Dataset excerpts
==*==

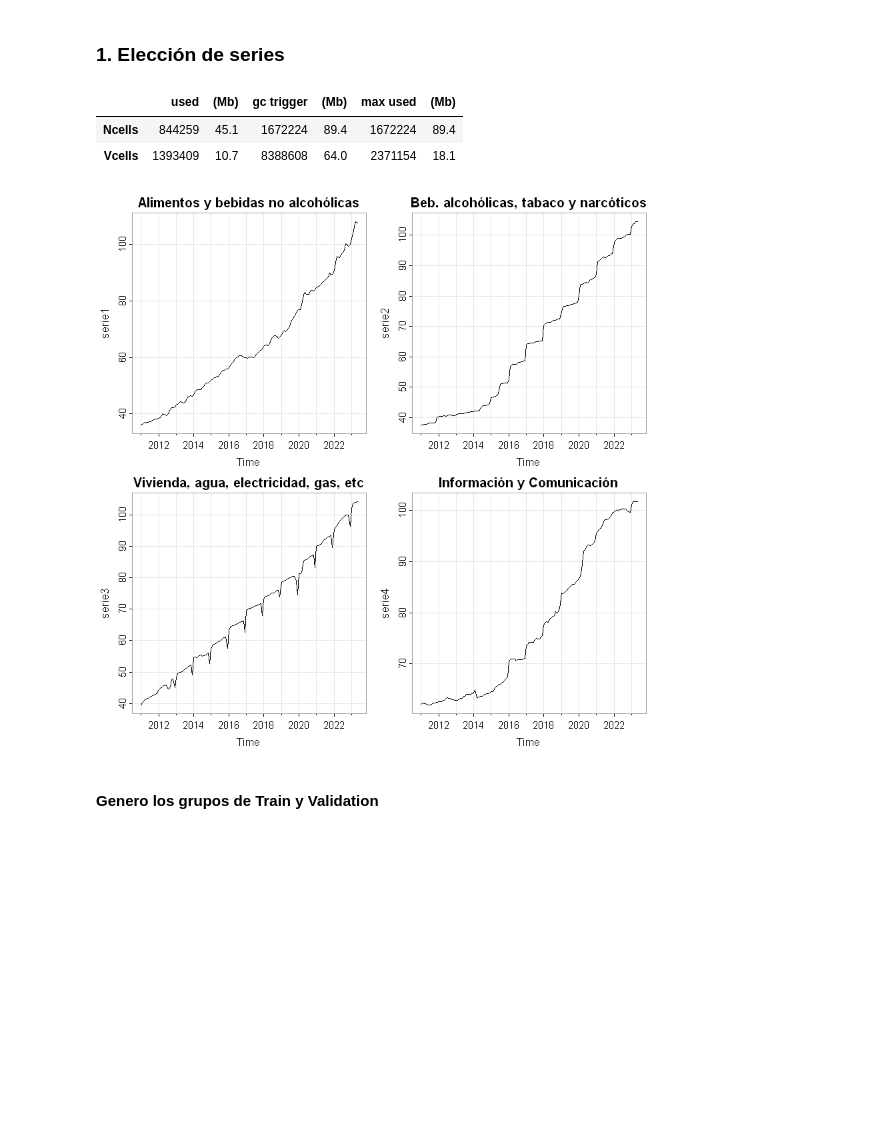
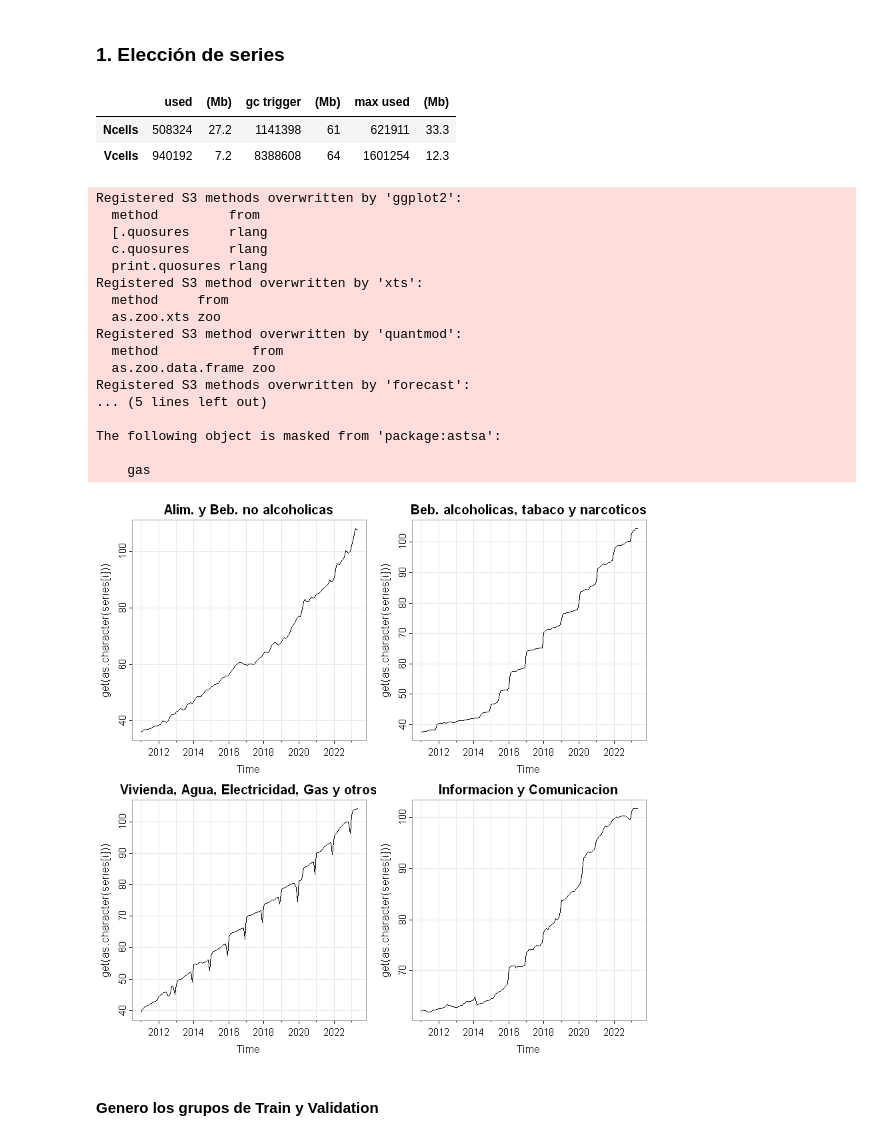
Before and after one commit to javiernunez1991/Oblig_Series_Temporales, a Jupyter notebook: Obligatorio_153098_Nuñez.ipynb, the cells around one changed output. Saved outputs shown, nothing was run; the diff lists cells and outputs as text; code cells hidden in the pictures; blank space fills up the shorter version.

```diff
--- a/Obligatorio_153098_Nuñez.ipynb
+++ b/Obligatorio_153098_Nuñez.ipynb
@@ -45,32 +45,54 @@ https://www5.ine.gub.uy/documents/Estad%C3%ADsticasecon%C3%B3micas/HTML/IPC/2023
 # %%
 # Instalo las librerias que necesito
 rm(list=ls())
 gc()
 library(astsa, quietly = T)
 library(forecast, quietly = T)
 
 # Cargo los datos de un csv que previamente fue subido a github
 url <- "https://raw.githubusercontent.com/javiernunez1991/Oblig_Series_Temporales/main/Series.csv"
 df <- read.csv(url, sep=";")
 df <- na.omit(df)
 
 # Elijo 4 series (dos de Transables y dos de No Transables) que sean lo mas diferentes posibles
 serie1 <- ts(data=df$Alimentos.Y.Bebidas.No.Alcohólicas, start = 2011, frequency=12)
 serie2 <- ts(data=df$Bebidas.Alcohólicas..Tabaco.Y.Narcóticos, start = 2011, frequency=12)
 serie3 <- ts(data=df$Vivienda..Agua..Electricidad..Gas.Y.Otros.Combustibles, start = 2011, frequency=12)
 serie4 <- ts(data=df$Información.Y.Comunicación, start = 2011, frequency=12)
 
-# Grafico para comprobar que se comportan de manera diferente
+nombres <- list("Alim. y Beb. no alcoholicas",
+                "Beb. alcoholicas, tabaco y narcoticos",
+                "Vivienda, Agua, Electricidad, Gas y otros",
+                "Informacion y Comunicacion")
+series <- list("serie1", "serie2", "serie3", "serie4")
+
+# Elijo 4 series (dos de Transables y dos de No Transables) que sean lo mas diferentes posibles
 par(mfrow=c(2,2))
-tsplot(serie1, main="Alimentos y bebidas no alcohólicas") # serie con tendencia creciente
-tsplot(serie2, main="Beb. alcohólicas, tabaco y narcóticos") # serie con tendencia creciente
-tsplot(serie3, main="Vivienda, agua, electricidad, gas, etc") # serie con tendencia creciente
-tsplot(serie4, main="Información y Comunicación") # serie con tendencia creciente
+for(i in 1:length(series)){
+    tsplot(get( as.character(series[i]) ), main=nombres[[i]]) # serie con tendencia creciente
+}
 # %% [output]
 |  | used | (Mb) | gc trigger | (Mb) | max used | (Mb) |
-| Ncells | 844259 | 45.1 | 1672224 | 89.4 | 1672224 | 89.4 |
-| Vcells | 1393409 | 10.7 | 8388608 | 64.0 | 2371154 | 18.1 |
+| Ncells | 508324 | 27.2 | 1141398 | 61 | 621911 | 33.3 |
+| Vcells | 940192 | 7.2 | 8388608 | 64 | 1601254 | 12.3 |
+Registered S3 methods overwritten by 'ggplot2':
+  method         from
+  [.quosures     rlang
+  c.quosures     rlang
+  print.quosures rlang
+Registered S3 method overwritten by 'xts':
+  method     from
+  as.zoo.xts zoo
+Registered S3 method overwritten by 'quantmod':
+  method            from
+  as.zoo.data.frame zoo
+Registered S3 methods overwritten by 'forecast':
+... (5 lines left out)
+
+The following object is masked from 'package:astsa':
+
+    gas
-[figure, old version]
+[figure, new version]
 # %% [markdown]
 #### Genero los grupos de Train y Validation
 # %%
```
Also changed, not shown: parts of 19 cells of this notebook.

==*==

_TASK TO COMPLETE_: Wherever "notebook" occurs in the records above, copy the line it sits in.

_EXERCISE SOLUTION_:
Before and after one commit to javiernunez1991/Oblig_Series_Temporales, a Jupyter notebook: Obligatorio_153098_Nuñez.ipynb, the cells around one changed output. Saved outputs shown, nothing was run; the diff lists cells and outputs as text; code cells hidden in the pictures; blank space fills up the shorter version.
Also changed, not shown: parts of 19 cells of this notebook.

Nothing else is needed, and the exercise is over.